**Source data**.
┌────────

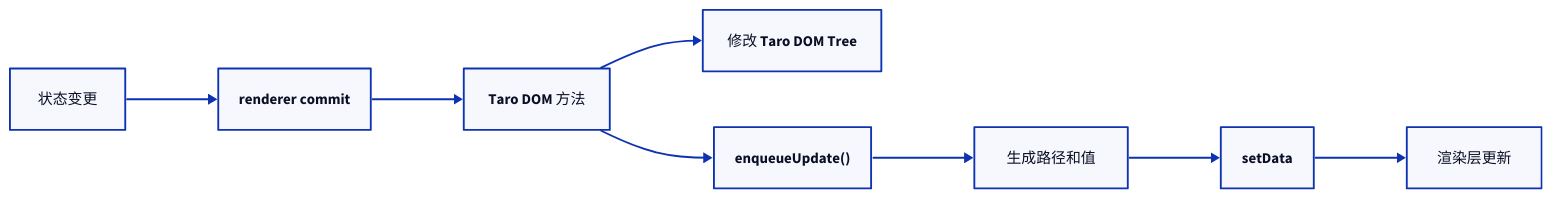
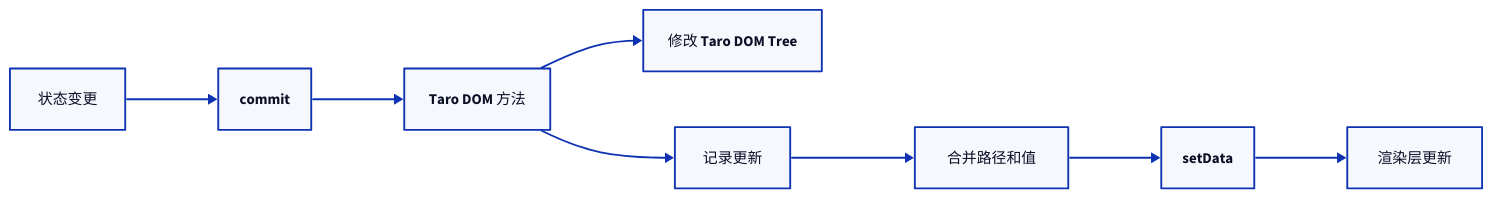
The fifth of 7 diagrams in apps/docs/experiences/微信小程序/Taro 原理与实践.md (youngluo/thinking), drawn with D2 before and after one commit. The commit also changed other lines of this file, not shown here.

Commit message:
docs: polish Taro architecture article

````diff
--- a/apps/docs/experiences/微信小程序/Taro 原理与实践.md
+++ b/apps/docs/experiences/微信小程序/Taro 原理与实践.md
@@ -390,18 +383,18 @@
 ```d2
 direction: right
 
 state: 状态变更
-commit: renderer commit
+commit: commit
 method: Taro DOM 方法
 tree: 修改 Taro DOM Tree
-enqueue: "enqueueUpdate()"
-patch: 生成路径和值
+record: 记录更新
+patch: 合并路径和值
 bridge: setData
 view: 渲染层更新
 
 state -> commit -> method
 method -> tree
-method -> enqueue
-enqueue -> patch
+method -> record
+record -> patch
 patch -> bridge -> view
 ```
````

└────────

**Your objective**.
Look through the records above for the string "apps", then copy every line that has it.

**Written response**.
The fifth of 7 diagrams in apps/docs/experiences/微信小程序/Taro 原理与实践.md (youngluo/thinking), drawn with D2 before and after one commit. The commit also changed other lines of this file, not shown here.
--- a/apps/docs/experiences/微信小程序/Taro 原理与实践.md
+++ b/apps/docs/experiences/微信小程序/Taro 原理与实践.md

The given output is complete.